**Your objective:**
Counting only lines of the listing below that hold the word "defs", give the total and nothing else.

**Input data:**

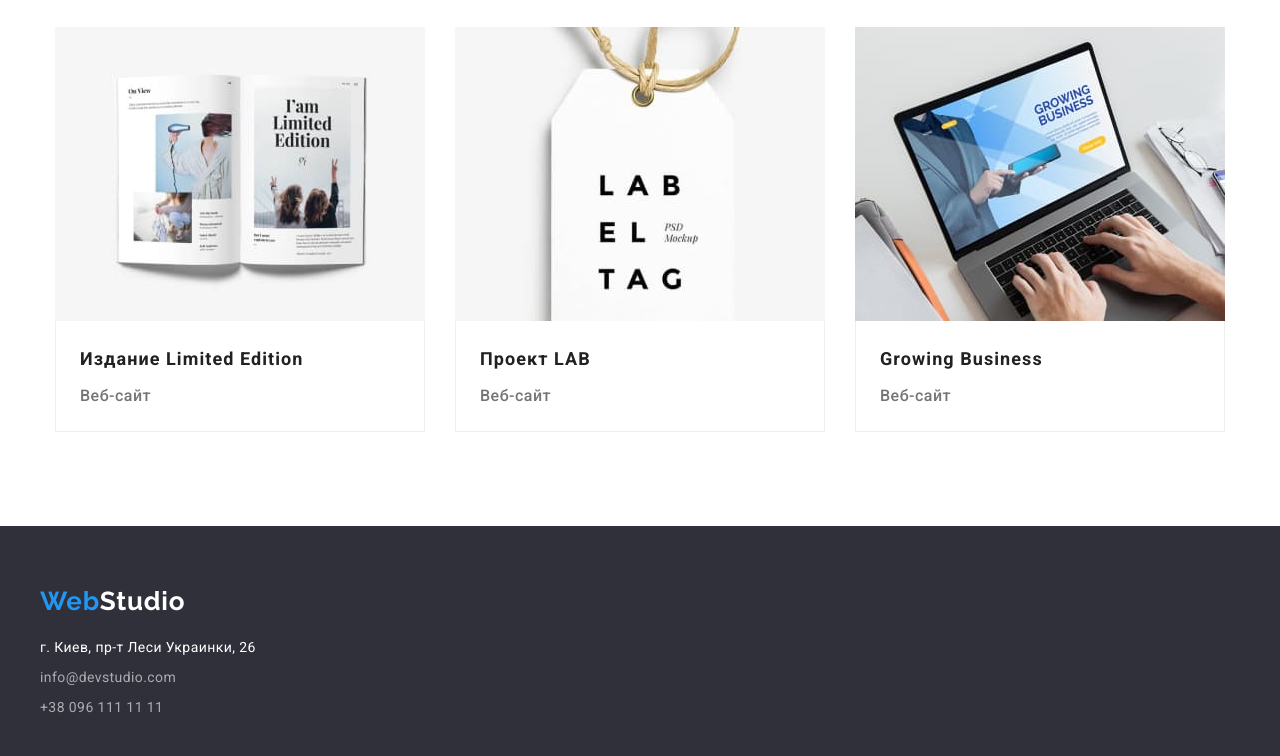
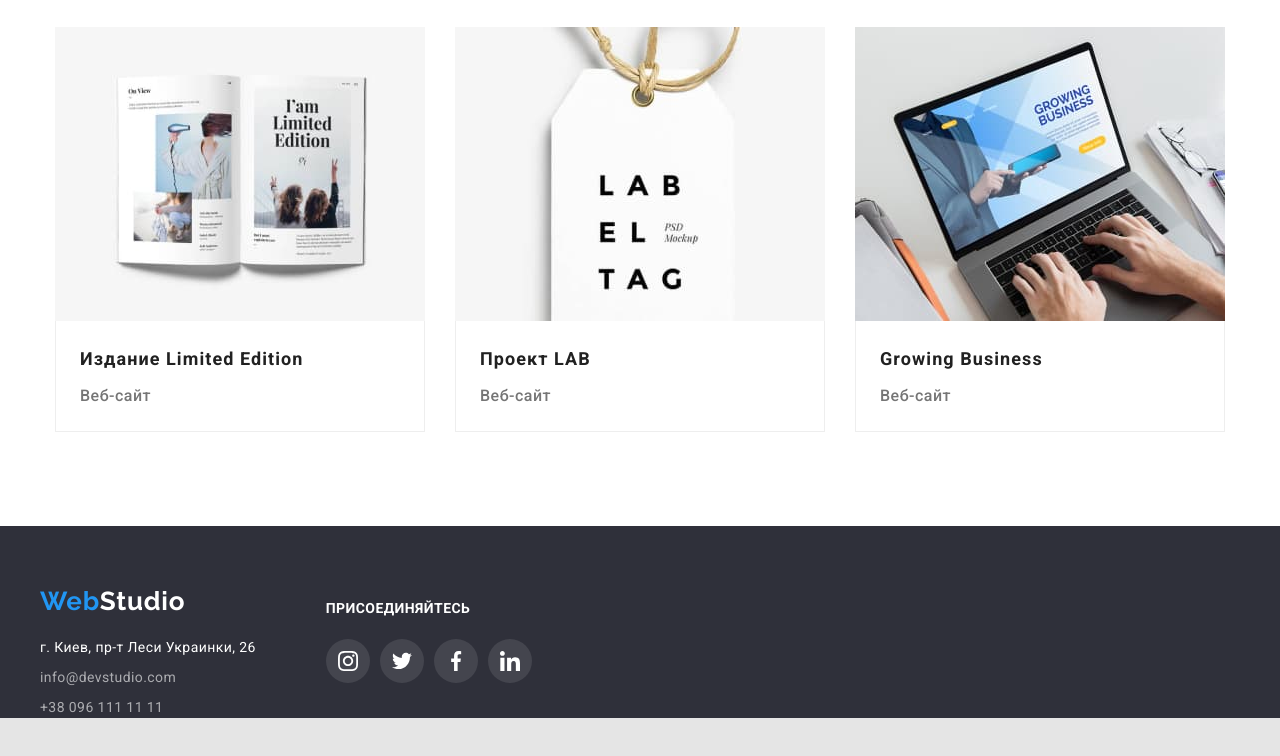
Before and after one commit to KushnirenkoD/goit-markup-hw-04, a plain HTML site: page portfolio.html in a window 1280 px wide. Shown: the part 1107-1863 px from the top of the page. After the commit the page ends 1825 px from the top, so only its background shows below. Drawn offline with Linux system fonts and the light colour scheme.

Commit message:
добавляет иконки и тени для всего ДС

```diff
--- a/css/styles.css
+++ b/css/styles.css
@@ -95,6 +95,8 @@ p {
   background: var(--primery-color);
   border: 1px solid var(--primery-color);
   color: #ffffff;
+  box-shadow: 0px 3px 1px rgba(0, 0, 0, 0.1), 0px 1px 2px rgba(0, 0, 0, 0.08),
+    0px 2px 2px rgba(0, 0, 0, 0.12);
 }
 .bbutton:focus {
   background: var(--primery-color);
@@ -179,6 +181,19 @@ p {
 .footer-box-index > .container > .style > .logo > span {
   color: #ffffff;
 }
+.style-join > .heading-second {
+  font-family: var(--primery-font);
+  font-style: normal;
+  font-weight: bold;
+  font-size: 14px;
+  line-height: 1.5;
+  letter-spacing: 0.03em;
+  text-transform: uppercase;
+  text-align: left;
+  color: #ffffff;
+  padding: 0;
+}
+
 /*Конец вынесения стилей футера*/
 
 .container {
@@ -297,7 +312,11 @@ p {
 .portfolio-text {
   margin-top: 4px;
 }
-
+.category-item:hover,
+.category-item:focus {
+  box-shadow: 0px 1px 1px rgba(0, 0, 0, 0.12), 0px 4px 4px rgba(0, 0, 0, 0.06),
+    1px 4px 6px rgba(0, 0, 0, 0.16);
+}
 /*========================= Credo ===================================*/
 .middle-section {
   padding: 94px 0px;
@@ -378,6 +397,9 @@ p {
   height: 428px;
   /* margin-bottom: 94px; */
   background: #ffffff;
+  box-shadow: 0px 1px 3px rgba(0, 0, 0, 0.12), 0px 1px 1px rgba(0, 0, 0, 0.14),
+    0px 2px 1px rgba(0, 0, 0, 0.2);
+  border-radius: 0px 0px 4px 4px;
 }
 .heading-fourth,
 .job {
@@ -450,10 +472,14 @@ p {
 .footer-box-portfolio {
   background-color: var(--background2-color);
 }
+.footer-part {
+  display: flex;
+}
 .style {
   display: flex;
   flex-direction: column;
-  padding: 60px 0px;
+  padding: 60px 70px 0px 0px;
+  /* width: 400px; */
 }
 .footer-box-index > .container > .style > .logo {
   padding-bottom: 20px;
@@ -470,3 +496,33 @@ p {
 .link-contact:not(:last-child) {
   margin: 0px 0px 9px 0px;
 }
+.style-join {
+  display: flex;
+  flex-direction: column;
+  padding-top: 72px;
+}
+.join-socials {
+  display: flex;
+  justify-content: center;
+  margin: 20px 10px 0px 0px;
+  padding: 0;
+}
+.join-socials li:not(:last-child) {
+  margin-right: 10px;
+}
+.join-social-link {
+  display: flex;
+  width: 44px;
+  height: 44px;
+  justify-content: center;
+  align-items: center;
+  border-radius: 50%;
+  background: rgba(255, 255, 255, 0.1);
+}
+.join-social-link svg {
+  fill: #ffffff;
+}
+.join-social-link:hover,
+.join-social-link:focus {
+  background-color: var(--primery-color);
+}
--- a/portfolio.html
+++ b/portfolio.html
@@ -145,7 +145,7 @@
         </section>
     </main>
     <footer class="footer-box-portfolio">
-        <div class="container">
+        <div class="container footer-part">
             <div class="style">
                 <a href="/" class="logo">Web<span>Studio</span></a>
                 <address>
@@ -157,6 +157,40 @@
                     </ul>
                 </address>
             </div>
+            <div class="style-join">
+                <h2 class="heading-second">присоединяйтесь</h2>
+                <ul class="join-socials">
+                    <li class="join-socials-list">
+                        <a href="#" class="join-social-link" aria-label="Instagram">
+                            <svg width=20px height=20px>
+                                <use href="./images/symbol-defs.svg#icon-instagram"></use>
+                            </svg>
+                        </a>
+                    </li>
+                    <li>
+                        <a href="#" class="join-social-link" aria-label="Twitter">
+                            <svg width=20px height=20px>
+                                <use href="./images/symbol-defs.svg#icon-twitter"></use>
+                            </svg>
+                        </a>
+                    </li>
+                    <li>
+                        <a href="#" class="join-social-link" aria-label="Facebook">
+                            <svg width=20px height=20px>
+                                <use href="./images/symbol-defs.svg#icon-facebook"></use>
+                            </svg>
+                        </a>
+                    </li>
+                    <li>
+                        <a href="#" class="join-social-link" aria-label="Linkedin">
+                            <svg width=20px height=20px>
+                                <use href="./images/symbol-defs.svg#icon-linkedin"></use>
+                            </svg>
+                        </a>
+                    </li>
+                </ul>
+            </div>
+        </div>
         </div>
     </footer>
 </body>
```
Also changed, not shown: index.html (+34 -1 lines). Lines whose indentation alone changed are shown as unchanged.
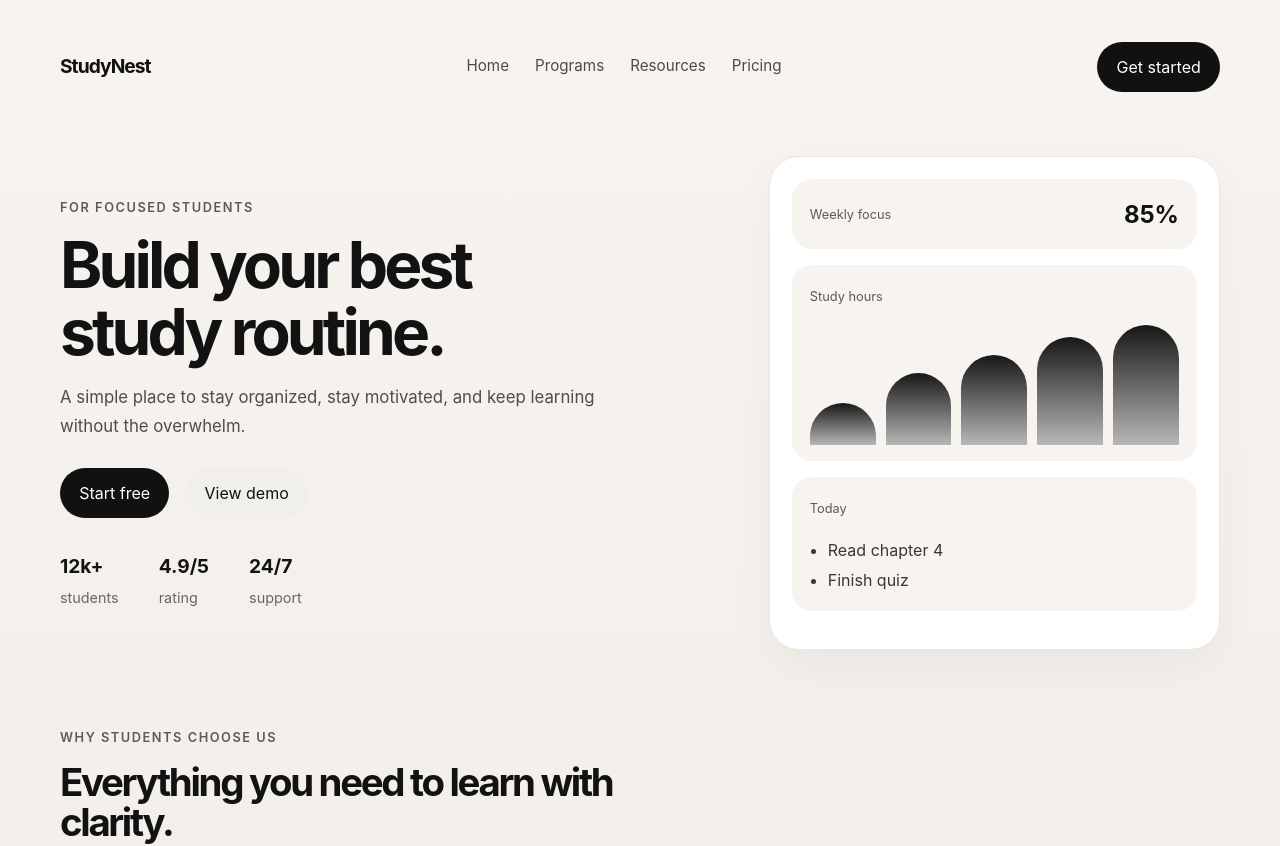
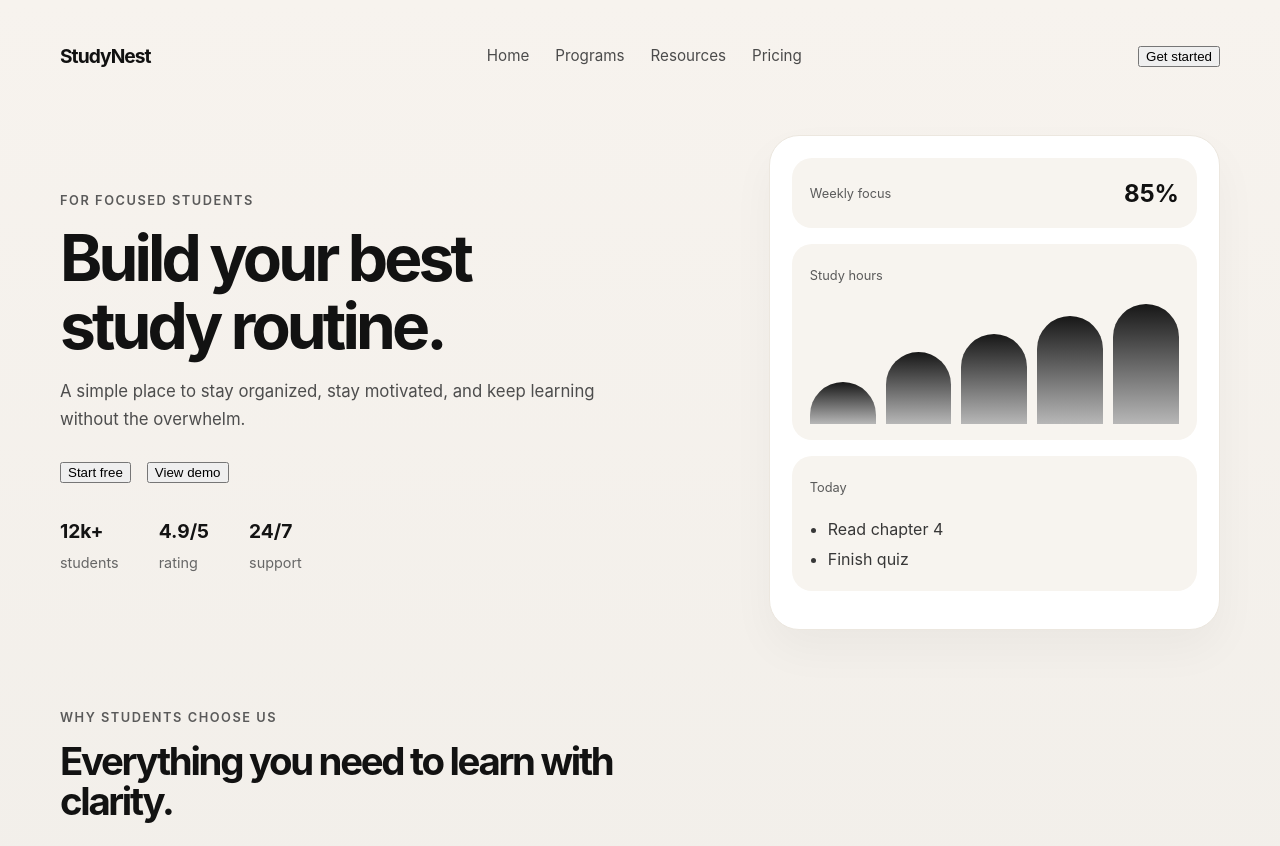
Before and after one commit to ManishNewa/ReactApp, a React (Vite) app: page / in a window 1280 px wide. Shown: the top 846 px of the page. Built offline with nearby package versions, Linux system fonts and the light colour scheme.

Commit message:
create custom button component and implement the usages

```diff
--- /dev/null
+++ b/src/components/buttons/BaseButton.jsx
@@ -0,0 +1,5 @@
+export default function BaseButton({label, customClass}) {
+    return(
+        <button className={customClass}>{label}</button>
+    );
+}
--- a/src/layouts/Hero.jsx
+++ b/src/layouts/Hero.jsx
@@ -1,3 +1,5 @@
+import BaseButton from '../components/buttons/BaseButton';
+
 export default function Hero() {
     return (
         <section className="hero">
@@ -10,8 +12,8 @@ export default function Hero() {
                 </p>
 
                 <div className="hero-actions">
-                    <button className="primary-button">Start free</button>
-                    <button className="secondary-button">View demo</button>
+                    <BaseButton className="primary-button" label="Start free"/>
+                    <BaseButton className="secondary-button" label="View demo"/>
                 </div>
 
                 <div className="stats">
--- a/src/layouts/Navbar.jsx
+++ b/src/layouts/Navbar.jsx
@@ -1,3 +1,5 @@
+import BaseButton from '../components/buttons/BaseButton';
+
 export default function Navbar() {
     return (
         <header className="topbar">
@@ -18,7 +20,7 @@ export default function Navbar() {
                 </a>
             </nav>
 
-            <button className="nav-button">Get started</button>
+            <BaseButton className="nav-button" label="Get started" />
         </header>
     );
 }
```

**Task result:**
4